Your instructions: In the listing below, find the line containing "evidence capture." and the line containing "tap(app, at: kingdomTabPoint(mapTabGeometry: frame))". Repeat exactly those two lines and every line between them, nothing more.

Data for this exercise:
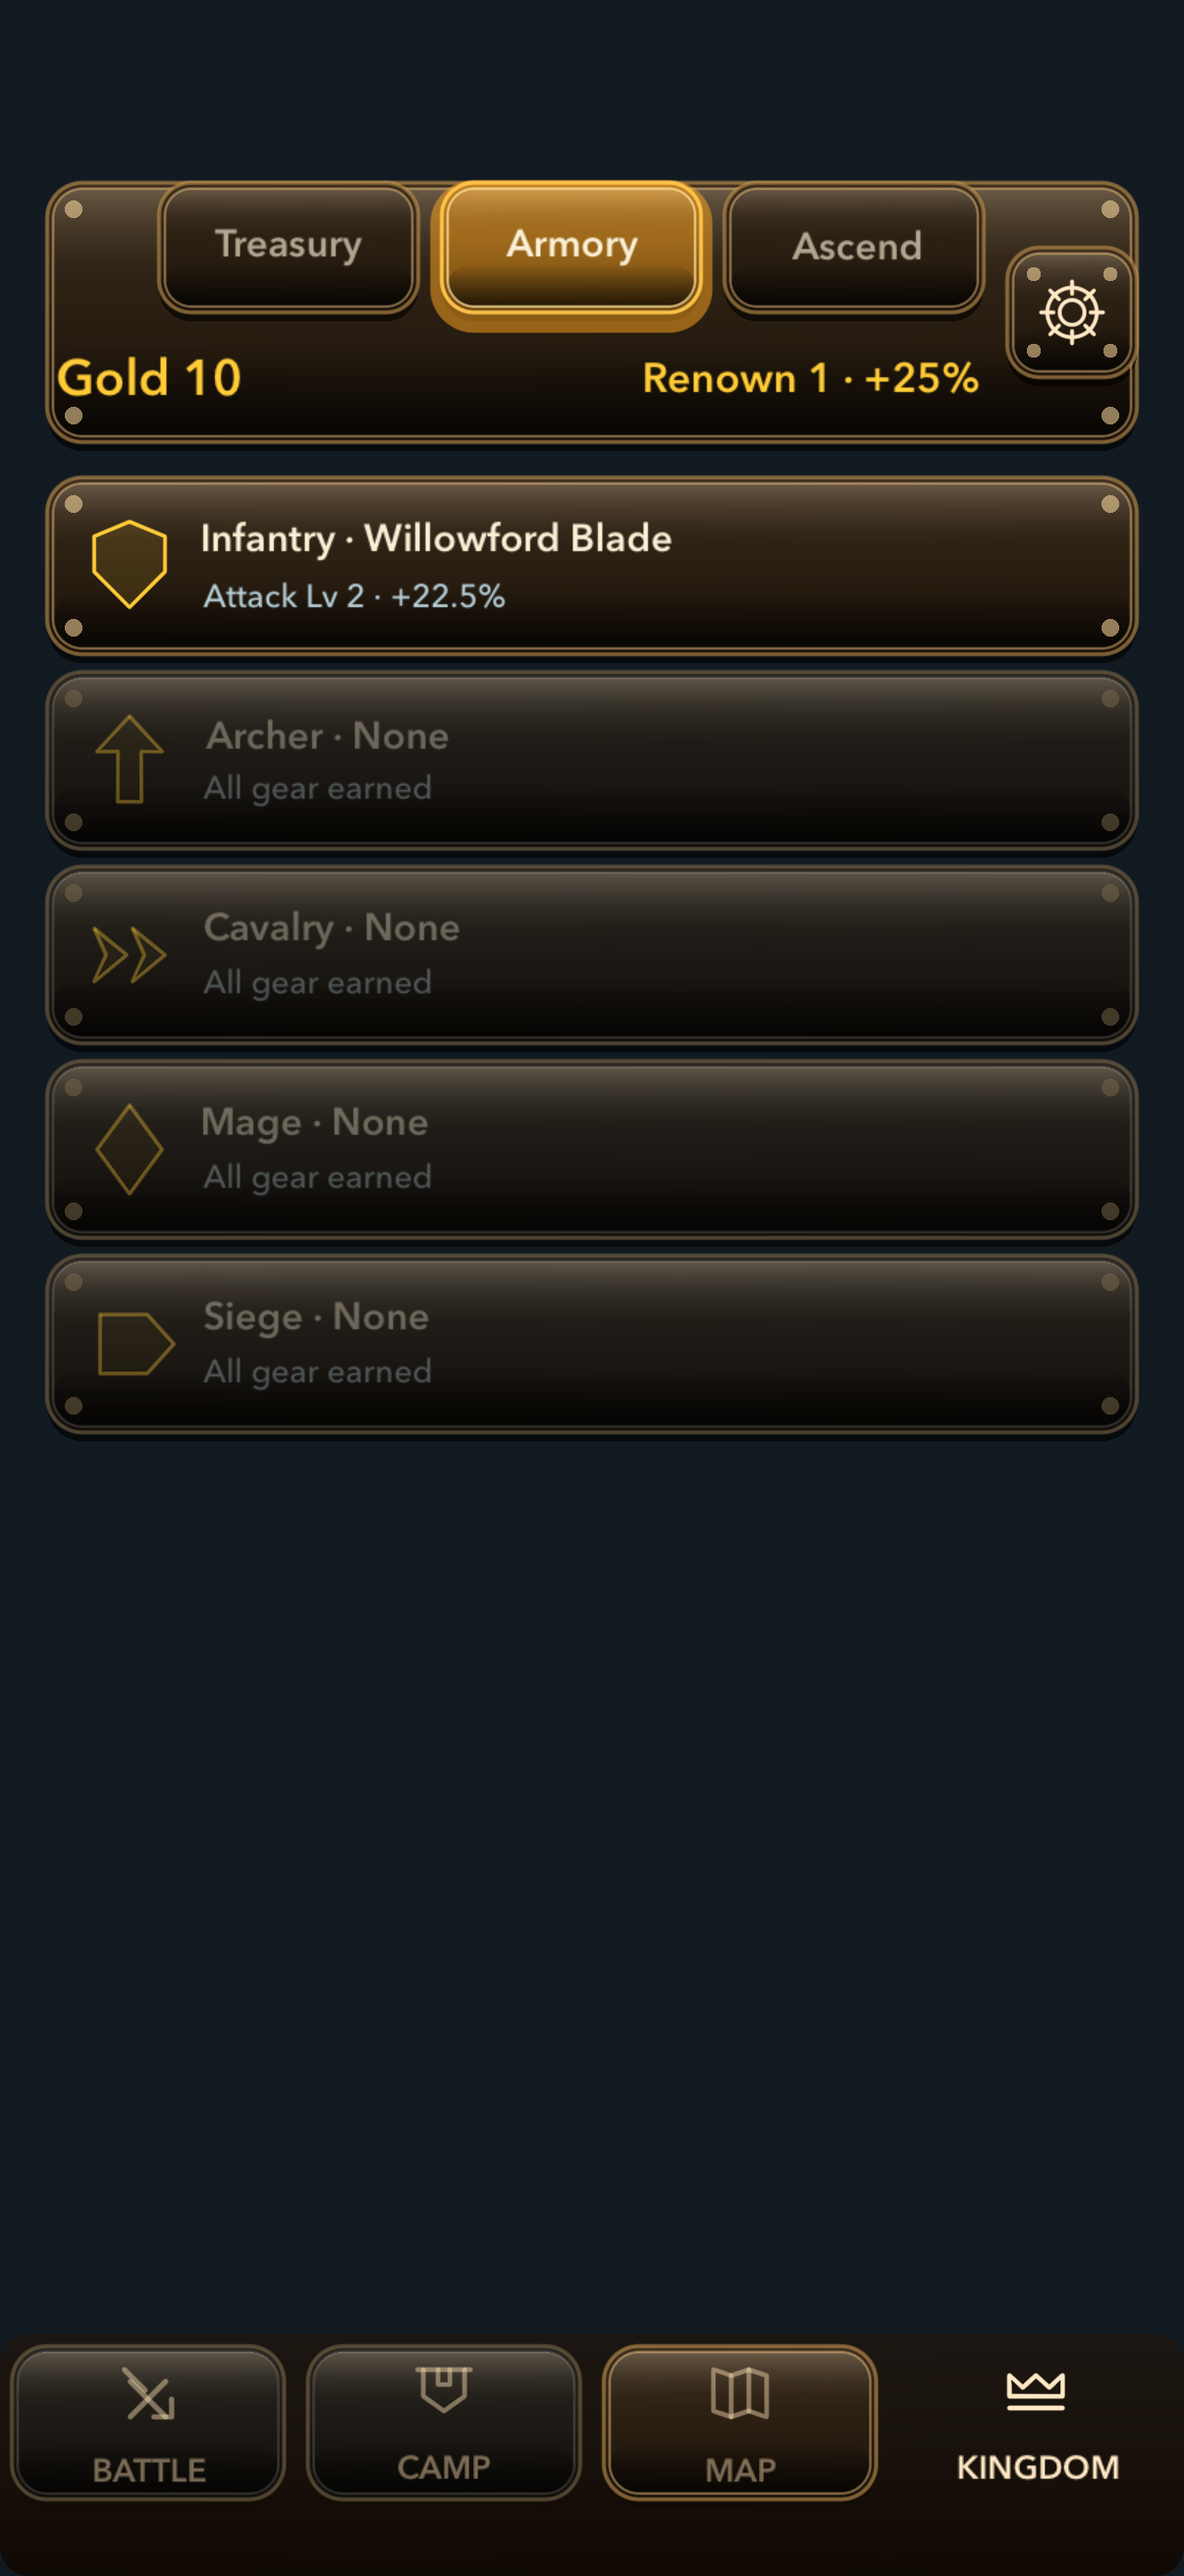
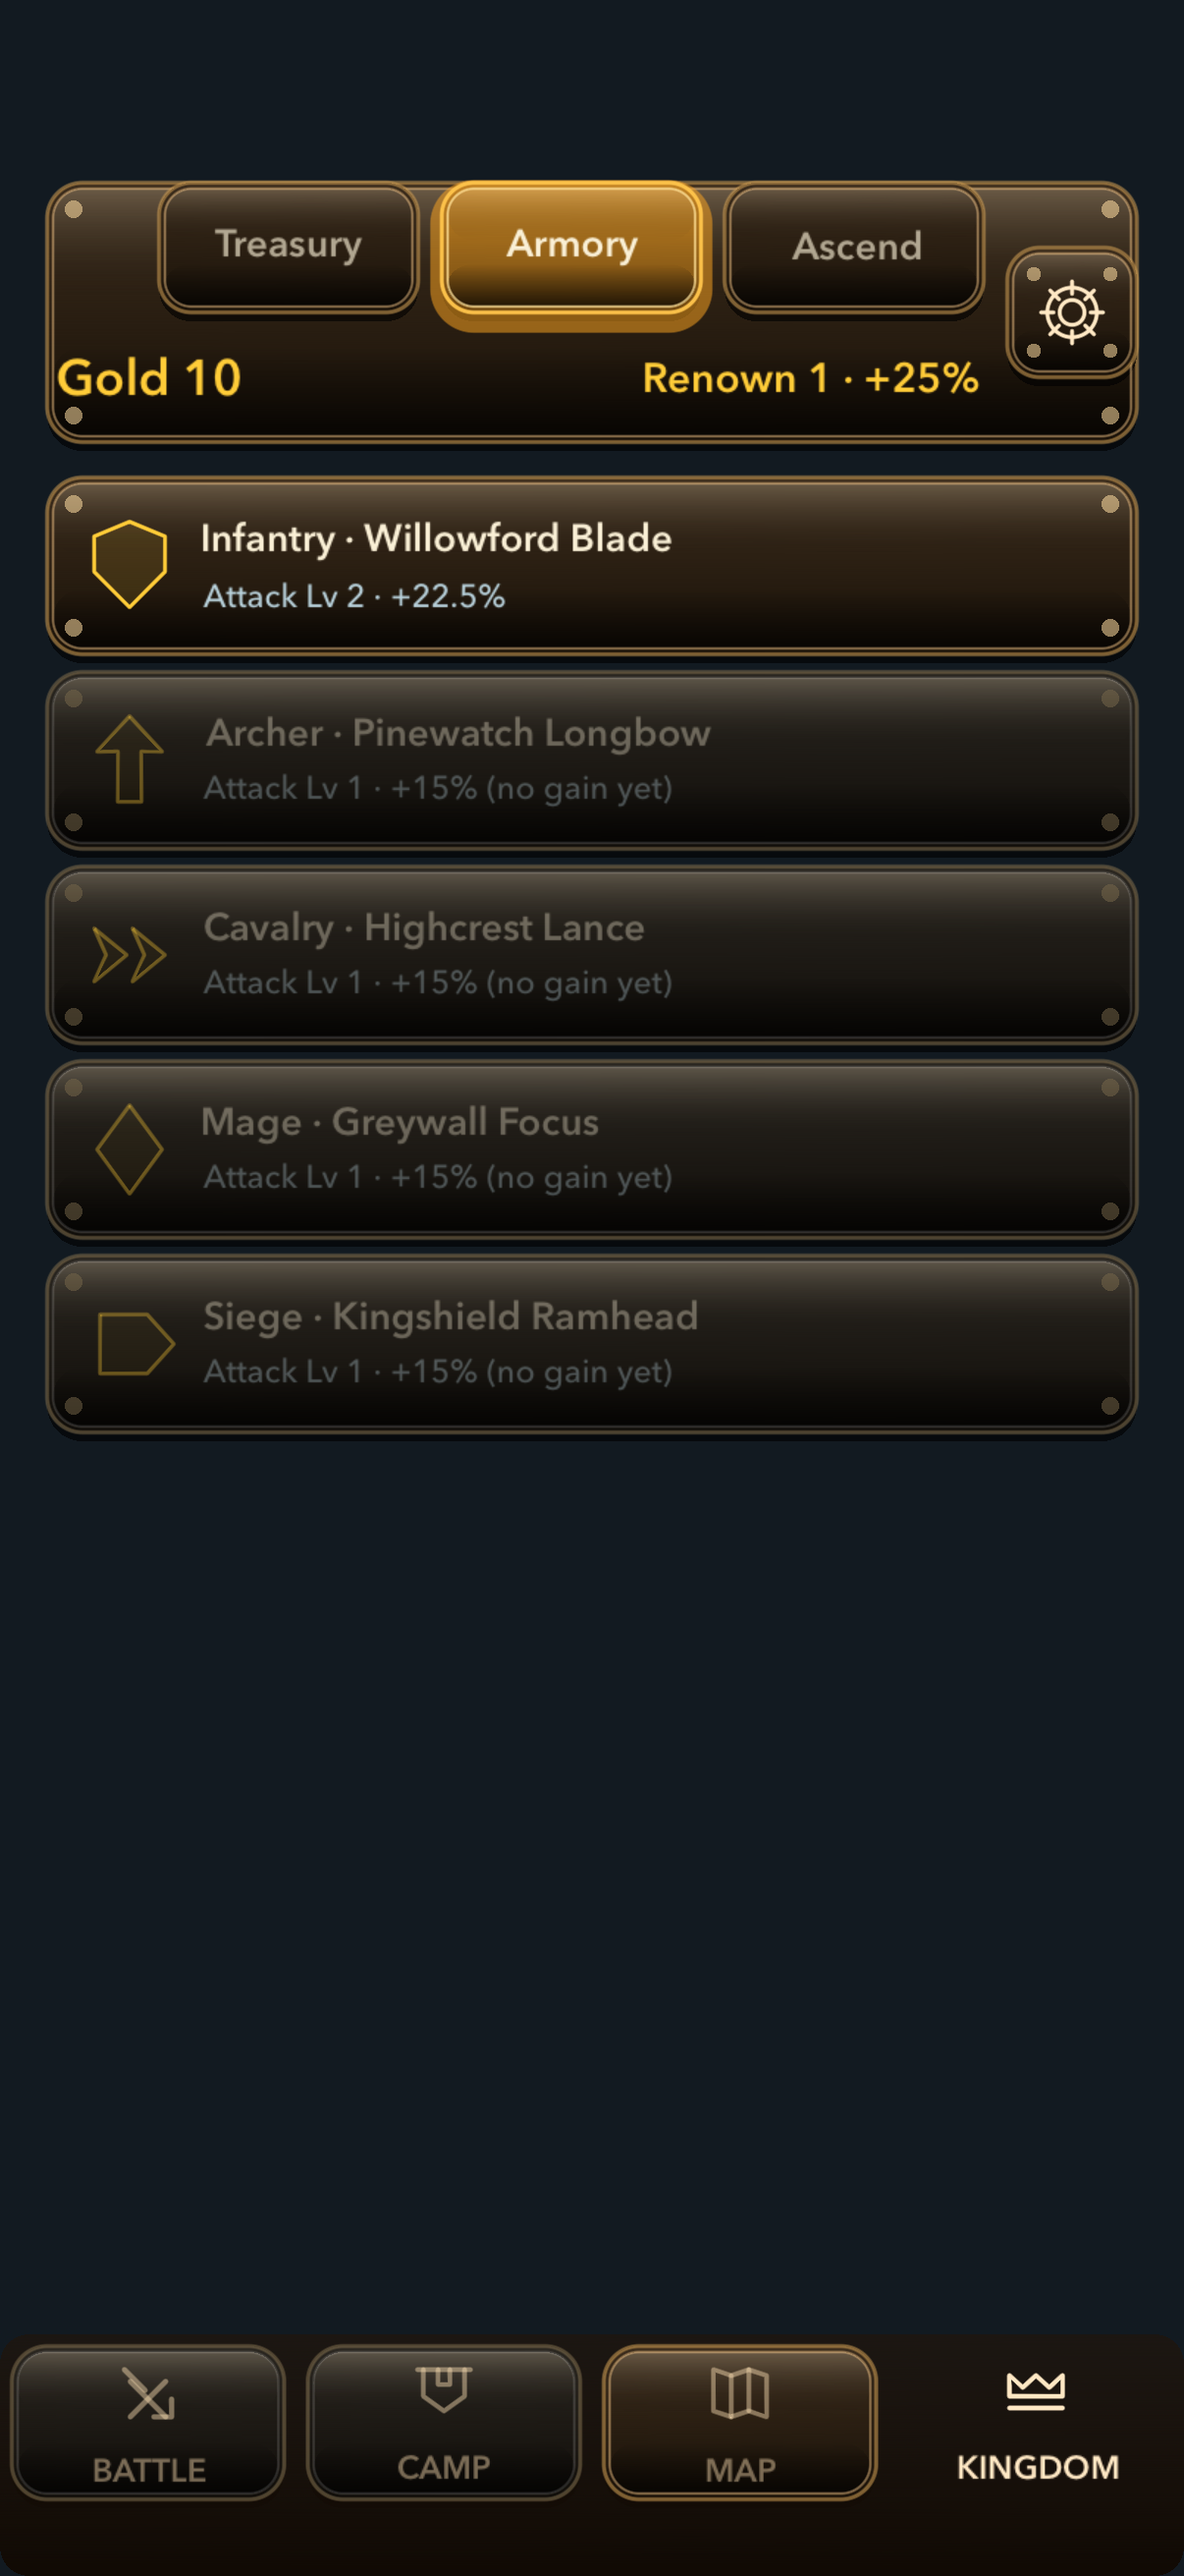
fix(HPA-672): align Ascension UI test with auto-equipped fixture state
The map-country-complete fixture was updated in 0d4f98da to auto-equip
each type's first drop, matching a real first completion. Update
testHPA672AscensionFlowEvidence to assert the already-equipped
'Infantry · Willowford Blade' and its leveled Lv 2 effect in the Armory
instead of expecting an unequipped slot, and refresh the iPhone 17
evidence capture.

diff --git a/PyxisUITests/PyxisUITests.swift b/PyxisUITests/PyxisUITests.swift
@@ -375,9 +375,8 @@ final class PyxisUITests: XCTestCase {
 
         // Map → Kingdom: the post-ascension bottom header reads the Renown
         // summary (rendered only while ascensionCount > 0), and the Armory
-        // infantry row reads its effective Lv 2 effect line once equipped —
-        // the seeded fixture owns every item but equips nothing, and the
-        // whole-row tap cycles None → owned items.
+        // infantry row reflects its leveled Lv 2 blade already equipped —
+        // matching a real run where the first-earned drop was auto-equipped.
         tap(app, at: kingdomTabPoint(mapTabGeometry: frame))
         let renown = app.descendants(matching: .any)
             .matching(NSPredicate(format: "label == %@", "Renown 1 · +25%"))
@@ -387,20 +386,19 @@ final class PyxisUITests: XCTestCase {
             "The Renown header is missing after ascension."
         )
         tapCenter(of: topmostElement(labeled: "Armory", in: app), in: app)
-        let unequippedRow = app.descendants(matching: .any)
-            .matching(NSPredicate(format: "label == %@", "Infantry · None"))
+        let equippedRow = app.descendants(matching: .any)
+            .matching(NSPredicate(format: "label == %@", "Infantry · Willowford Blade"))
             .firstMatch
         XCTAssertTrue(
-            unequippedRow.waitForExistence(timeout: 5),
+            equippedRow.waitForExistence(timeout: 5),
             "The Armory did not present the City 1 infantry row."
         )
-        tapCenter(of: unequippedRow, in: app)
         let infantryLv2 = app.descendants(matching: .any)
             .matching(NSPredicate(format: "label BEGINSWITH %@", "Attack Lv 2"))
             .firstMatch
         XCTAssertTrue(
             infantryLv2.waitForExistence(timeout: 5),
-            "Equipping the leveled City 1 blade did not read its Lv 2 effect."
+            "The leveled City 1 blade did not read its Lv 2 effect."
         )
         add(screenshotAttachment(for: app, name: "hpa672-05-kingdom-renown-armory-lv2"))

Solution for this exercise:
evidence capture.

diff --git a/PyxisUITests/PyxisUITests.swift b/PyxisUITests/PyxisUITests.swift
@@ -375,9 +375,8 @@ final class PyxisUITests: XCTestCase {
 
         // Map → Kingdom: the post-ascension bottom header reads the Renown
         // summary (rendered only while ascensionCount > 0), and the Armory
-        // infantry row reads its effective Lv 2 effect line once equipped —
-        // the seeded fixture owns every item but equips nothing, and the
-        // whole-row tap cycles None → owned items.
+        // infantry row reflects its leveled Lv 2 blade already equipped —
+        // matching a real run where the first-earned drop was auto-equipped.
         tap(app, at: kingdomTabPoint(mapTabGeometry: frame))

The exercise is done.